The records below are to be reproduced exactly, with the pictures left out.

☆ ☆ ☆ ☆

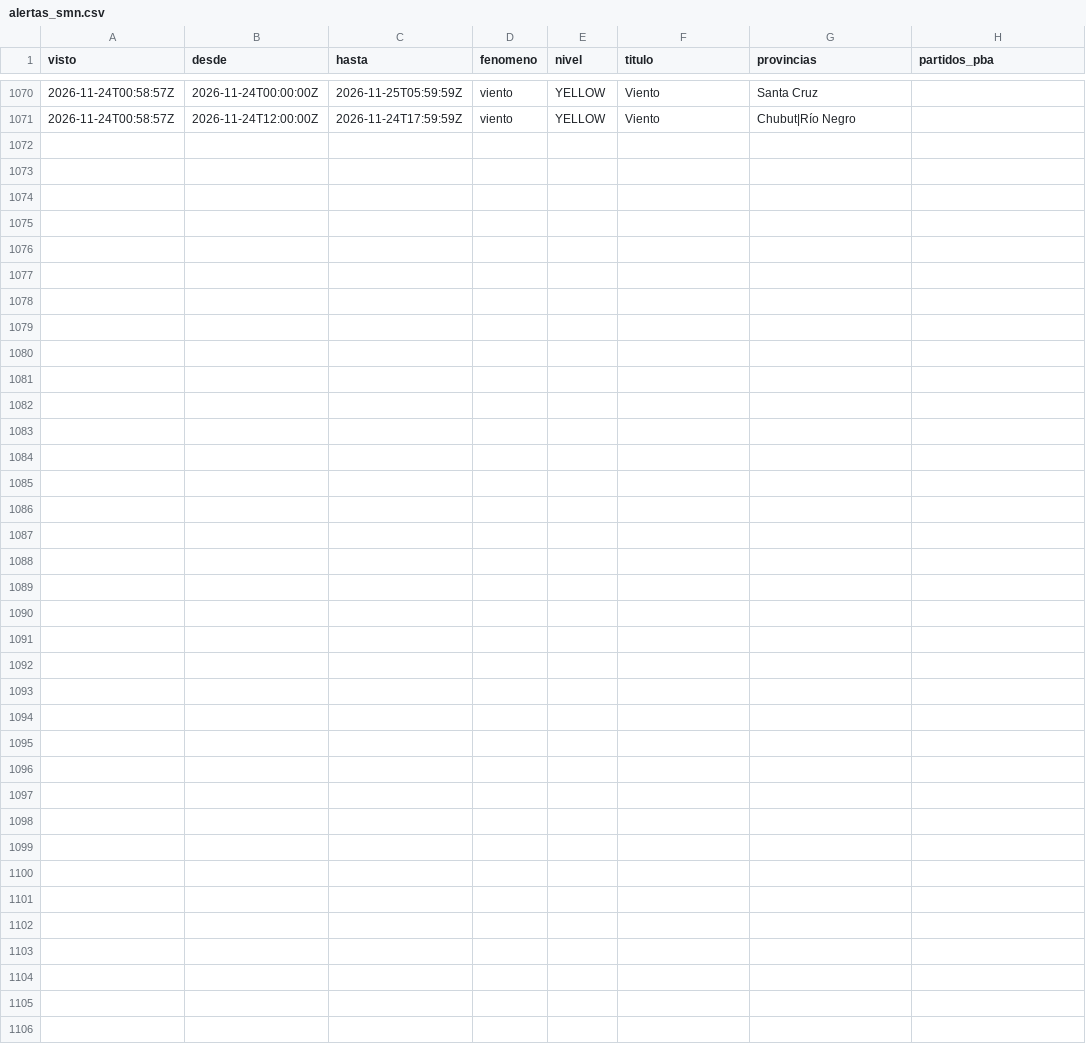
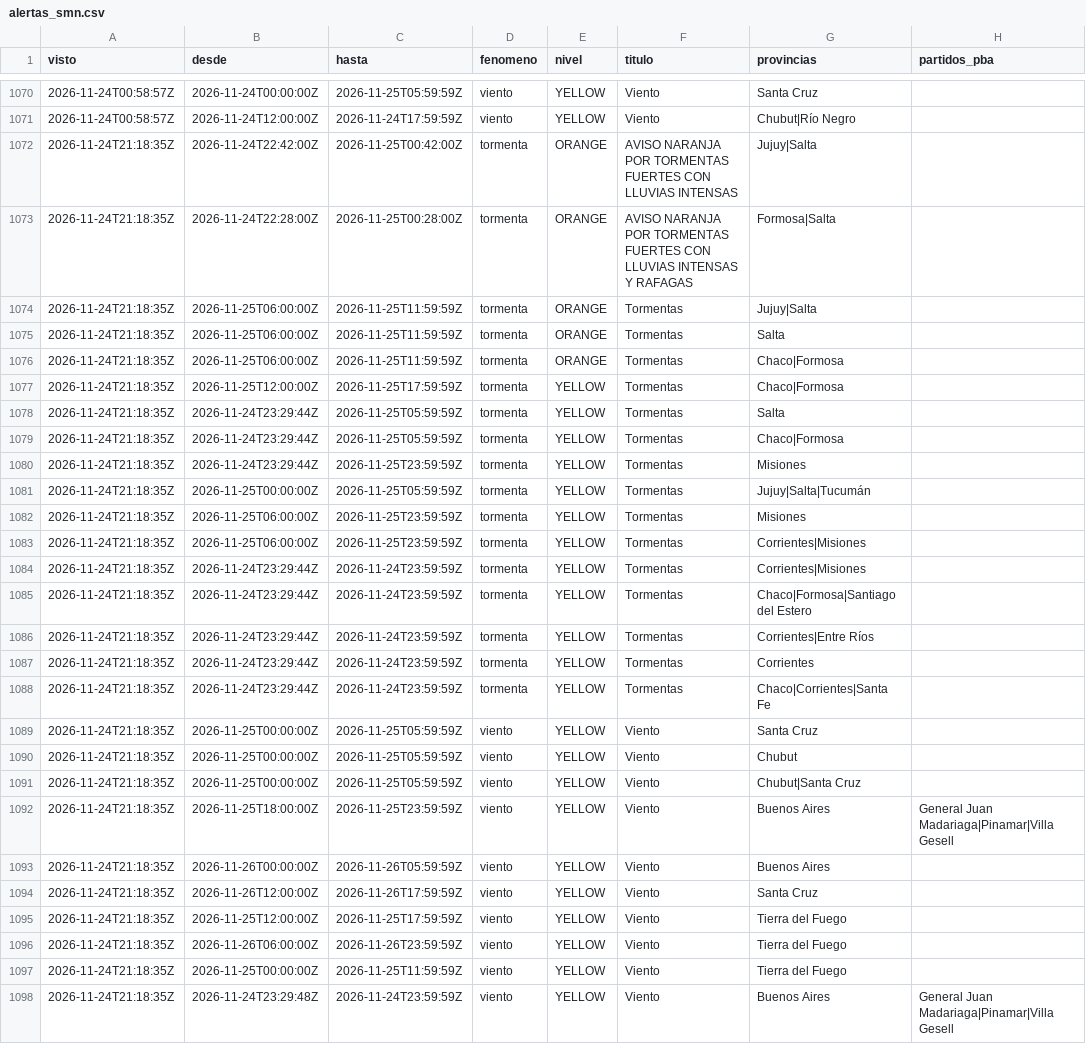
Before and after one commit to consultoradiagonales/Qu-pasa-en-tu-barrio, a CSV file: argwx/data/historico/alertas_smn.csv, drawn as a sheet; only a part is shown, gaps mark what is left out.

```diff
--- a/argwx/data/historico/alertas_smn.csv
+++ b/argwx/data/historico/alertas_smn.csv
@@ -1071 +1071,28 @@ visto,desde,hasta,fenomeno,nivel,titulo,provincias,partidos_pba
 2026-11-24T00:58:57Z,2026-11-24T12:00:00Z,2026-11-24T17:59:59Z,viento,YELLOW,Viento,Chubut|Río Negro,
+2026-11-24T21:18:35Z,2026-11-24T22:42:00Z,2026-11-25T00:42:00Z,tormenta,ORANGE,AVISO NARANJA POR TORMENTAS FUERTES CON LLUVIAS INTENSAS,Jujuy|Salta,
+2026-11-24T21:18:35Z,2026-11-24T22:28:00Z,2026-11-25T00:28:00Z,tormenta,ORANGE,AVISO NARANJA POR TORMENTAS FUERTES CON LLUVIAS INTENSAS Y RAFAGAS,Formosa|Salta,
+2026-11-24T21:18:35Z,2026-11-25T06:00:00Z,2026-11-25T11:59:59Z,tormenta,ORANGE,Tormentas,Jujuy|Salta,
+2026-11-24T21:18:35Z,2026-11-25T06:00:00Z,2026-11-25T11:59:59Z,tormenta,ORANGE,Tormentas,Salta,
+2026-11-24T21:18:35Z,2026-11-25T06:00:00Z,2026-11-25T11:59:59Z,tormenta,ORANGE,Tormentas,Chaco|Formosa,
+2026-11-24T21:18:35Z,2026-11-25T12:00:00Z,2026-11-25T17:59:59Z,tormenta,YELLOW,Tormentas,Chaco|Formosa,
+2026-11-24T21:18:35Z,2026-11-24T23:29:44Z,2026-11-25T05:59:59Z,tormenta,YELLOW,Tormentas,Salta,
+2026-11-24T21:18:35Z,2026-11-24T23:29:44Z,2026-11-25T05:59:59Z,tormenta,YELLOW,Tormentas,Chaco|Formosa,
+2026-11-24T21:18:35Z,2026-11-24T23:29:44Z,2026-11-25T23:59:59Z,tormenta,YELLOW,Tormentas,Misiones,
+2026-11-24T21:18:35Z,2026-11-25T00:00:00Z,2026-11-25T05:59:59Z,tormenta,YELLOW,Tormentas,Jujuy|Salta|Tucumán,
+2026-11-24T21:18:35Z,2026-11-25T06:00:00Z,2026-11-25T23:59:59Z,tormenta,YELLOW,Tormentas,Misiones,
+2026-11-24T21:18:35Z,2026-11-25T06:00:00Z,2026-11-25T23:59:59Z,tormenta,YELLOW,Tormentas,Corrientes|Misiones,
+2026-11-24T21:18:35Z,2026-11-24T23:29:44Z,2026-11-24T23:59:59Z,tormenta,YELLOW,Tormentas,Corrientes|Misiones,
+2026-11-24T21:18:35Z,2026-11-24T23:29:44Z,2026-11-24T23:59:59Z,tormenta,YELLOW,Tormentas,Chaco|Formosa|Santiago del Estero,
+2026-11-24T21:18:35Z,2026-11-24T23:29:44Z,2026-11-24T23:59:59Z,tormenta,YELLOW,Tormentas,Corrientes|Entre Ríos,
+2026-11-24T21:18:35Z,2026-11-24T23:29:44Z,2026-11-24T23:59:59Z,tormenta,YELLOW,Tormentas,Corrientes,
+2026-11-24T21:18:35Z,2026-11-24T23:29:44Z,2026-11-24T23:59:59Z,tormenta,YELLOW,Tormentas,Chaco|Corrientes|Santa Fe,
+2026-11-24T21:18:35Z,2026-11-25T00:00:00Z,2026-11-25T05:59:59Z,viento,YELLOW,Viento,Santa Cruz,
+2026-11-24T21:18:35Z,2026-11-25T00:00:00Z,2026-11-25T05:59:59Z,viento,YELLOW,Viento,Chubut,
+2026-11-24T21:18:35Z,2026-11-25T00:00:00Z,2026-11-25T05:59:59Z,viento,YELLOW,Viento,Chubut|Santa Cruz,
+2026-11-24T21:18:35Z,2026-11-25T18:00:00Z,2026-11-25T23:59:59Z,viento,YELLOW,Viento,Buenos Aires,General Juan Madariaga|Pinamar|Villa Gesell
+2026-11-24T21:18:35Z,2026-11-26T00:00:00Z,2026-11-26T05:59:59Z,viento,YELLOW,Viento,Buenos Aires,
+2026-11-24T21:18:35Z,2026-11-26T12:00:00Z,2026-11-26T17:59:59Z,viento,YELLOW,Viento,Santa Cruz,
+2026-11-24T21:18:35Z,2026-11-25T12:00:00Z,2026-11-25T17:59:59Z,viento,YELLOW,Viento,Tierra del Fuego,
+2026-11-24T21:18:35Z,2026-11-26T06:00:00Z,2026-11-26T23:59:59Z,viento,YELLOW,Viento,Tierra del Fuego,
+2026-11-24T21:18:35Z,2026-11-25T00:00:00Z,2026-11-25T11:59:59Z,viento,YELLOW,Viento,Tierra del Fuego,
+2026-11-24T21:18:35Z,2026-11-24T23:29:48Z,2026-11-24T23:59:59Z,viento,YELLOW,Viento,Buenos Aires,General Juan Madariaga|Pinamar|Villa Gesell
```
Also changed, not shown: 21 other files.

☆ ☆ ☆ ☆

(Solution to the exercise)
Before and after one commit to consultoradiagonales/Qu-pasa-en-tu-barrio, a CSV file: argwx/data/historico/alertas_smn.csv, drawn as a sheet; only a part is shown, gaps mark what is left out.

```diff
--- a/argwx/data/historico/alertas_smn.csv
+++ b/argwx/data/historico/alertas_smn.csv
@@ -1071 +1071,28 @@ visto,desde,hasta,fenomeno,nivel,titulo,provincias,partidos_pba
 2026-11-24T00:58:57Z,2026-11-24T12:00:00Z,2026-11-24T17:59:59Z,viento,YELLOW,Viento,Chubut|Río Negro,
+2026-11-24T21:18:35Z,2026-11-24T22:42:00Z,2026-11-25T00:42:00Z,tormenta,ORANGE,AVISO NARANJA POR TORMENTAS FUERTES CON LLUVIAS INTENSAS,Jujuy|Salta,
+2026-11-24T21:18:35Z,2026-11-24T22:28:00Z,2026-11-25T00:28:00Z,tormenta,ORANGE,AVISO NARANJA POR TORMENTAS FUERTES CON LLUVIAS INTENSAS Y RAFAGAS,Formosa|Salta,
+2026-11-24T21:18:35Z,2026-11-25T06:00:00Z,2026-11-25T11:59:59Z,tormenta,ORANGE,Tormentas,Jujuy|Salta,
+2026-11-24T21:18:35Z,2026-11-25T06:00:00Z,2026-11-25T11:59:59Z,tormenta,ORANGE,Tormentas,Salta,
+2026-11-24T21:18:35Z,2026-11-25T06:00:00Z,2026-11-25T11:59:59Z,tormenta,ORANGE,Tormentas,Chaco|Formosa,
+2026-11-24T21:18:35Z,2026-11-25T12:00:00Z,2026-11-25T17:59:59Z,tormenta,YELLOW,Tormentas,Chaco|Formosa,
+2026-11-24T21:18:35Z,2026-11-24T23:29:44Z,2026-11-25T05:59:59Z,tormenta,YELLOW,Tormentas,Salta,
+2026-11-24T21:18:35Z,2026-11-24T23:29:44Z,2026-11-25T05:59:59Z,tormenta,YELLOW,Tormentas,Chaco|Formosa,
+2026-11-24T21:18:35Z,2026-11-24T23:29:44Z,2026-11-25T23:59:59Z,tormenta,YELLOW,Tormentas,Misiones,
+2026-11-24T21:18:35Z,2026-11-25T00:00:00Z,2026-11-25T05:59:59Z,tormenta,YELLOW,Tormentas,Jujuy|Salta|Tucumán,
+2026-11-24T21:18:35Z,2026-11-25T06:00:00Z,2026-11-25T23:59:59Z,tormenta,YELLOW,Tormentas,Misiones,
+2026-11-24T21:18:35Z,2026-11-25T06:00:00Z,2026-11-25T23:59:59Z,tormenta,YELLOW,Tormentas,Corrientes|Misiones,
+2026-11-24T21:18:35Z,2026-11-24T23:29:44Z,2026-11-24T23:59:59Z,tormenta,YELLOW,Tormentas,Corrientes|Misiones,
+2026-11-24T21:18:35Z,2026-11-24T23:29:44Z,2026-11-24T23:59:59Z,tormenta,YELLOW,Tormentas,Chaco|Formosa|Santiago del Estero,
+2026-11-24T21:18:35Z,2026-11-24T23:29:44Z,2026-11-24T23:59:59Z,tormenta,YELLOW,Tormentas,Corrientes|Entre Ríos,
+2026-11-24T21:18:35Z,2026-11-24T23:29:44Z,2026-11-24T23:59:59Z,tormenta,YELLOW,Tormentas,Corrientes,
+2026-11-24T21:18:35Z,2026-11-24T23:29:44Z,2026-11-24T23:59:59Z,tormenta,YELLOW,Tormentas,Chaco|Corrientes|Santa Fe,
+2026-11-24T21:18:35Z,2026-11-25T00:00:00Z,2026-11-25T05:59:59Z,viento,YELLOW,Viento,Santa Cruz,
+2026-11-24T21:18:35Z,2026-11-25T00:00:00Z,2026-11-25T05:59:59Z,viento,YELLOW,Viento,Chubut,
+2026-11-24T21:18:35Z,2026-11-25T00:00:00Z,2026-11-25T05:59:59Z,viento,YELLOW,Viento,Chubut|Santa Cruz,
+2026-11-24T21:18:35Z,2026-11-25T18:00:00Z,2026-11-25T23:59:59Z,viento,YELLOW,Viento,Buenos Aires,General Juan Madariaga|Pinamar|Villa Gesell
+2026-11-24T21:18:35Z,2026-11-26T00:00:00Z,2026-11-26T05:59:59Z,viento,YELLOW,Viento,Buenos Aires,
+2026-11-24T21:18:35Z,2026-11-26T12:00:00Z,2026-11-26T17:59:59Z,viento,YELLOW,Viento,Santa Cruz,
+2026-11-24T21:18:35Z,2026-11-25T12:00:00Z,2026-11-25T17:59:59Z,viento,YELLOW,Viento,Tierra del Fuego,
+2026-11-24T21:18:35Z,2026-11-26T06:00:00Z,2026-11-26T23:59:59Z,viento,YELLOW,Viento,Tierra del Fuego,
+2026-11-24T21:18:35Z,2026-11-25T00:00:00Z,2026-11-25T11:59:59Z,viento,YELLOW,Viento,Tierra del Fuego,
+2026-11-24T21:18:35Z,2026-11-24T23:29:48Z,2026-11-24T23:59:59Z,viento,YELLOW,Viento,Buenos Aires,General Juan Madariaga|Pinamar|Villa Gesell
```
Also changed, not shown: 21 other files.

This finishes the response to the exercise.